Work to complete =
Every line of the records below that has the word "fédérale" should be copied.

Given data =

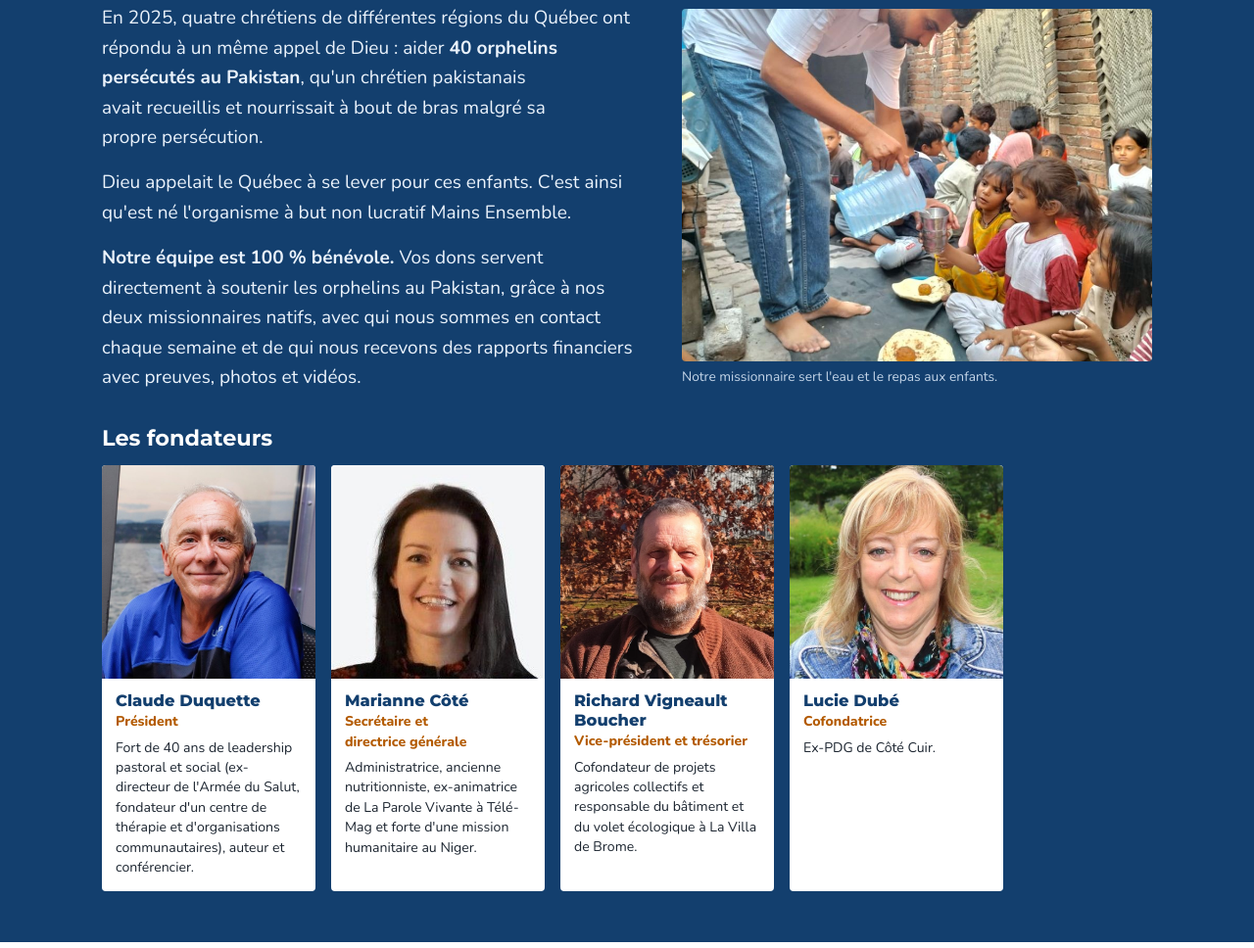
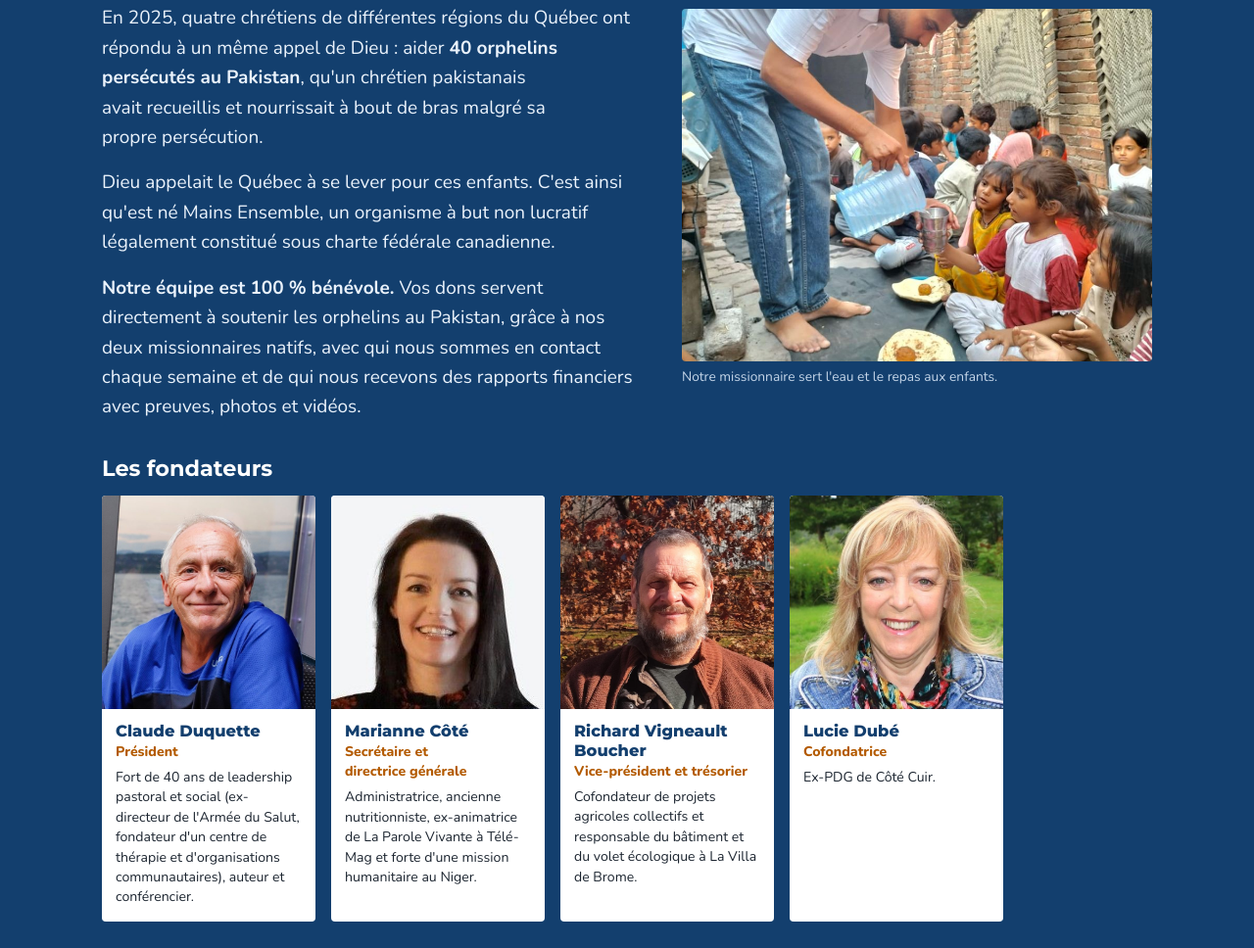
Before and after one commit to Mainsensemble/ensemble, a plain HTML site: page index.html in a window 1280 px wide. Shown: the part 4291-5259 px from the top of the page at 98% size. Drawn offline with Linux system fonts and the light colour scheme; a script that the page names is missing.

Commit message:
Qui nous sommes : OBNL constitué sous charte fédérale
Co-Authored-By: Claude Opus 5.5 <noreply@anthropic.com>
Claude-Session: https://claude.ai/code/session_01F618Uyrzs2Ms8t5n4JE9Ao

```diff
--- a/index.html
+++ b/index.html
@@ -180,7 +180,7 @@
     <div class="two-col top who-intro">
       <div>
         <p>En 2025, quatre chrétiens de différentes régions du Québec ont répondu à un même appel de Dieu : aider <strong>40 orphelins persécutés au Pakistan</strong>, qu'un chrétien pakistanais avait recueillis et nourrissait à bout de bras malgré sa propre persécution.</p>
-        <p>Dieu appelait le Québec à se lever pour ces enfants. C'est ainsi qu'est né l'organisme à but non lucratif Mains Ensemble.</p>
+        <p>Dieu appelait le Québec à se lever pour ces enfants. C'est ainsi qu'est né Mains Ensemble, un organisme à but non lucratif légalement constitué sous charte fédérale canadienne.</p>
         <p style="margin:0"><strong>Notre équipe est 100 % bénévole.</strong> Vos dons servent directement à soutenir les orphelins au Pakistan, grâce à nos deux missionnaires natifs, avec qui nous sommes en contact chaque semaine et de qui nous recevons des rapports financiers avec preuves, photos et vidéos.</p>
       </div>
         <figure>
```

...

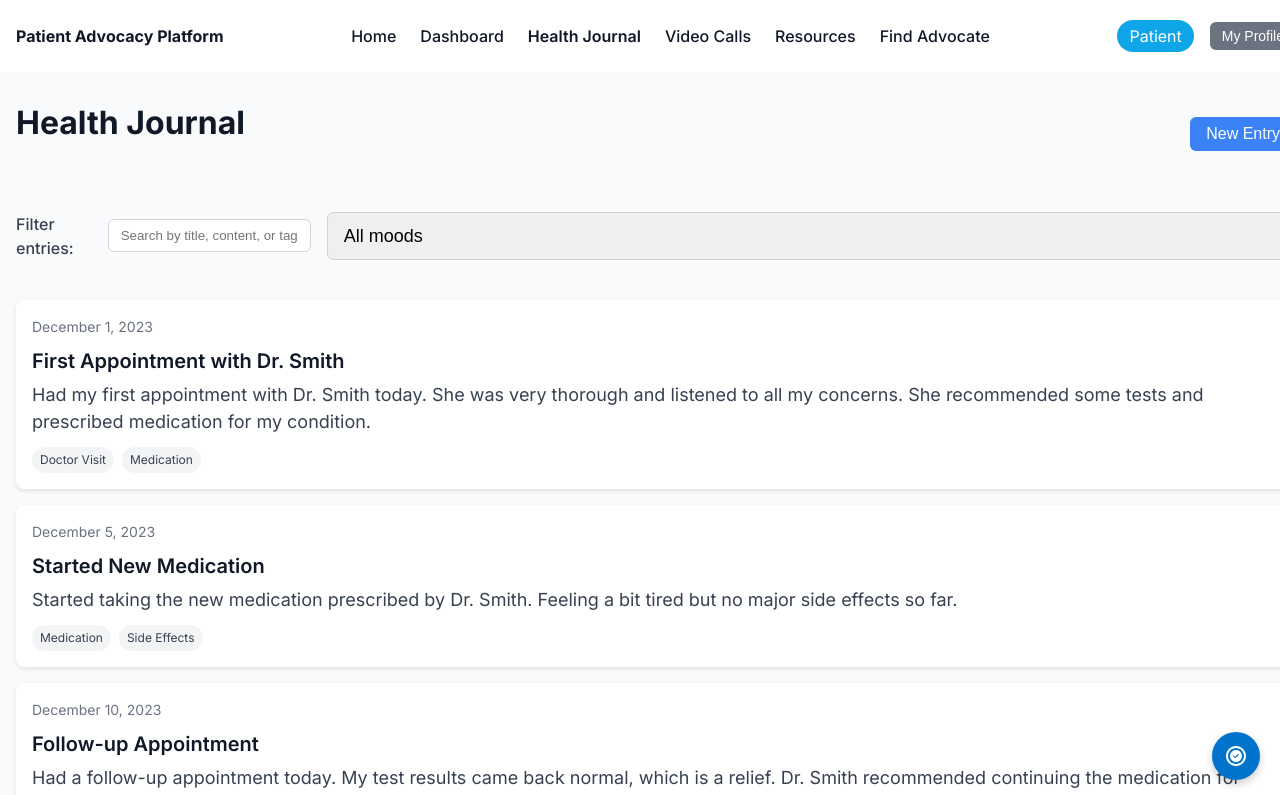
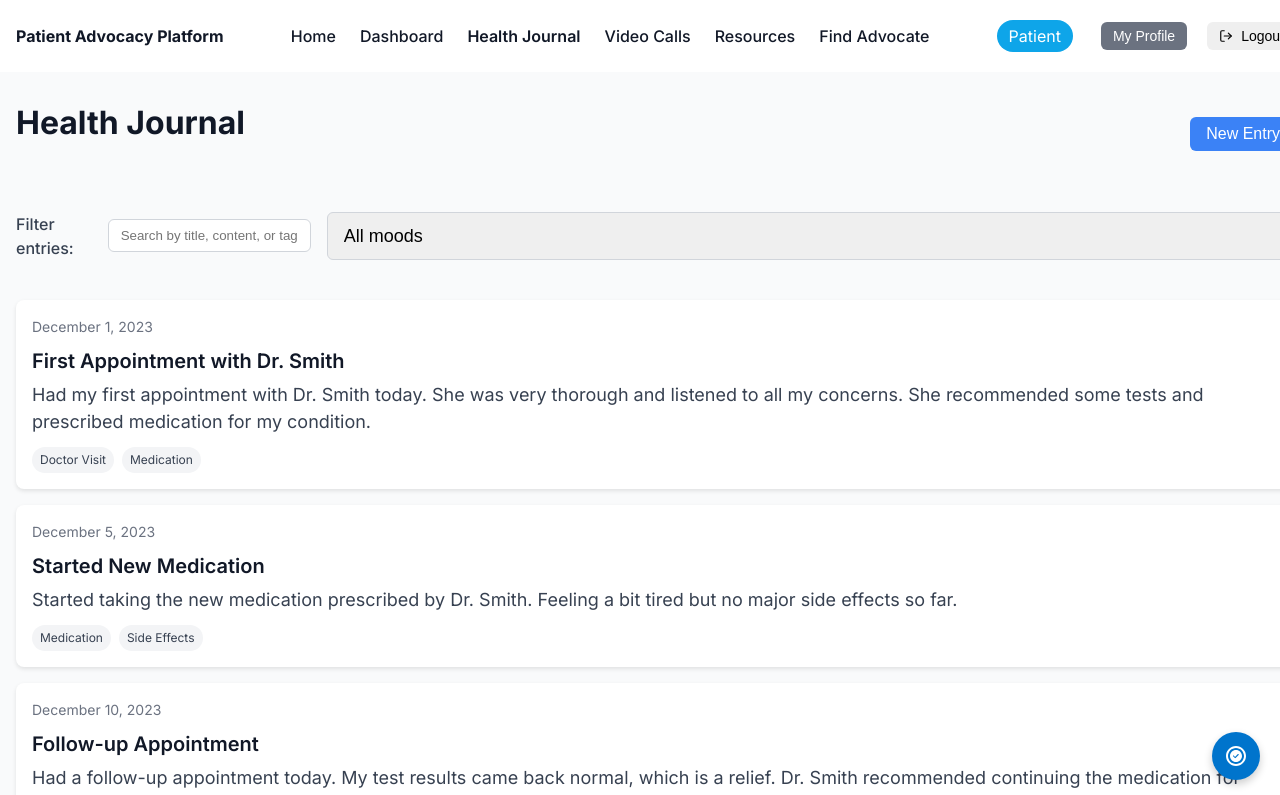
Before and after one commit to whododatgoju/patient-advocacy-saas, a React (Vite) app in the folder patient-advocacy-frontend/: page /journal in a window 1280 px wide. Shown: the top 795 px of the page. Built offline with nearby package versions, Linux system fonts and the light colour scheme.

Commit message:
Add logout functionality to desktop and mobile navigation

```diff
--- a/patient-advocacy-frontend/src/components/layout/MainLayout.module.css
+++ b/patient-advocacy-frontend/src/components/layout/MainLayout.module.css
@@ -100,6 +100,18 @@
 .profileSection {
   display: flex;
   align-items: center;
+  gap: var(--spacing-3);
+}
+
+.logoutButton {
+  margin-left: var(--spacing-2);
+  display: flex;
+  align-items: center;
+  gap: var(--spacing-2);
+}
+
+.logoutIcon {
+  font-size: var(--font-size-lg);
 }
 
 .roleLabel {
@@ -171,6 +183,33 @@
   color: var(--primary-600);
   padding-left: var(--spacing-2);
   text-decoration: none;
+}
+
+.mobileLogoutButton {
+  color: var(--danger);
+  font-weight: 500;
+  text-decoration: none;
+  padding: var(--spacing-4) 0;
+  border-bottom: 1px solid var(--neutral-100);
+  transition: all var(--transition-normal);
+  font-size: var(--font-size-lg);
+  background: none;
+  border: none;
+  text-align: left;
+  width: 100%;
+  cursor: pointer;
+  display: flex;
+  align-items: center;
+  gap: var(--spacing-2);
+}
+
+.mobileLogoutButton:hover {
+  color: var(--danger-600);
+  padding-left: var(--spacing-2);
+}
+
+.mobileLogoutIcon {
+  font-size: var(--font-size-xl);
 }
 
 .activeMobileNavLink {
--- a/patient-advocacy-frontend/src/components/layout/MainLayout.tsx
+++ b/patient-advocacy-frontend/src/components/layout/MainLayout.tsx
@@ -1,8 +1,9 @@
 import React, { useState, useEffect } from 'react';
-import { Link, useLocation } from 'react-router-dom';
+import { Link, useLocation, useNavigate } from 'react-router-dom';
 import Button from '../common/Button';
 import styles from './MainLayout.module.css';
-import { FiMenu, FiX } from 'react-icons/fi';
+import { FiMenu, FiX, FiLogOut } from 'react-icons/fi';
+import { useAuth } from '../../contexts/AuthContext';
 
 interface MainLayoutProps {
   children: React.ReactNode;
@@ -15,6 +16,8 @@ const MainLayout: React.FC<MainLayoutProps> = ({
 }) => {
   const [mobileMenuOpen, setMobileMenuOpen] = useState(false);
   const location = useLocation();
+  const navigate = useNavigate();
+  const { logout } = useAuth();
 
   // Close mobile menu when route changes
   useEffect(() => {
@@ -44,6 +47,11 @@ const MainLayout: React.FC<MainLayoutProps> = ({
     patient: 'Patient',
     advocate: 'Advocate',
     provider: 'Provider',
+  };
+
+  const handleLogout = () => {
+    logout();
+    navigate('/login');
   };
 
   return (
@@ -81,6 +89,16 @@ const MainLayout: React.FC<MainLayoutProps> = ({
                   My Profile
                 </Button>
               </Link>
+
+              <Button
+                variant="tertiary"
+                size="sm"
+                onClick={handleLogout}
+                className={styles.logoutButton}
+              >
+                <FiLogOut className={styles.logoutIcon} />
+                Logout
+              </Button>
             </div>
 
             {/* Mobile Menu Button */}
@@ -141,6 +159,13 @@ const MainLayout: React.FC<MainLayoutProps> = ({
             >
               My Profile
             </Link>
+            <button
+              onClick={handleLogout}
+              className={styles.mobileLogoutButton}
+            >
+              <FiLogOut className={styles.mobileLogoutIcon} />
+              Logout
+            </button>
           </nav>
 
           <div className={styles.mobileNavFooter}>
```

==

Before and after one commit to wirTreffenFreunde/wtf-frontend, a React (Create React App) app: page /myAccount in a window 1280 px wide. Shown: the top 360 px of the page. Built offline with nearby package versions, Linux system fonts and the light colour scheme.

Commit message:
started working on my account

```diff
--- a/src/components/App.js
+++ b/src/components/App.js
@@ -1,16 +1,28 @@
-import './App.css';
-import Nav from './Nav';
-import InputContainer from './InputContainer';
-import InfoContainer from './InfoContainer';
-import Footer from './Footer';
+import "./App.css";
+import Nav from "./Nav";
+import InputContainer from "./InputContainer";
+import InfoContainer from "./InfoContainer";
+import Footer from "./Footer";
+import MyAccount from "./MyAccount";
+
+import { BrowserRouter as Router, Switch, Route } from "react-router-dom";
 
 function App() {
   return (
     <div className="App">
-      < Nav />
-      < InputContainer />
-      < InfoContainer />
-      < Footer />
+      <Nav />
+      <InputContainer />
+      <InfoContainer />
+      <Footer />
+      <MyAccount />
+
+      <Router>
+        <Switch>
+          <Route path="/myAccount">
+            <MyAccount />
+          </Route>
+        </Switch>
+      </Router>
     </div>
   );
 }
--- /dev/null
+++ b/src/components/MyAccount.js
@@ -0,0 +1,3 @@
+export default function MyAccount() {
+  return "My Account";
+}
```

Your response =
Qui nous sommes : OBNL constitué sous charte fédérale
+        <p>Dieu appelait le Québec à se lever pour ces enfants. C'est ainsi qu'est né Mains Ensemble, un organisme à but non lucratif légalement constitué sous charte fédérale canadienne.</p>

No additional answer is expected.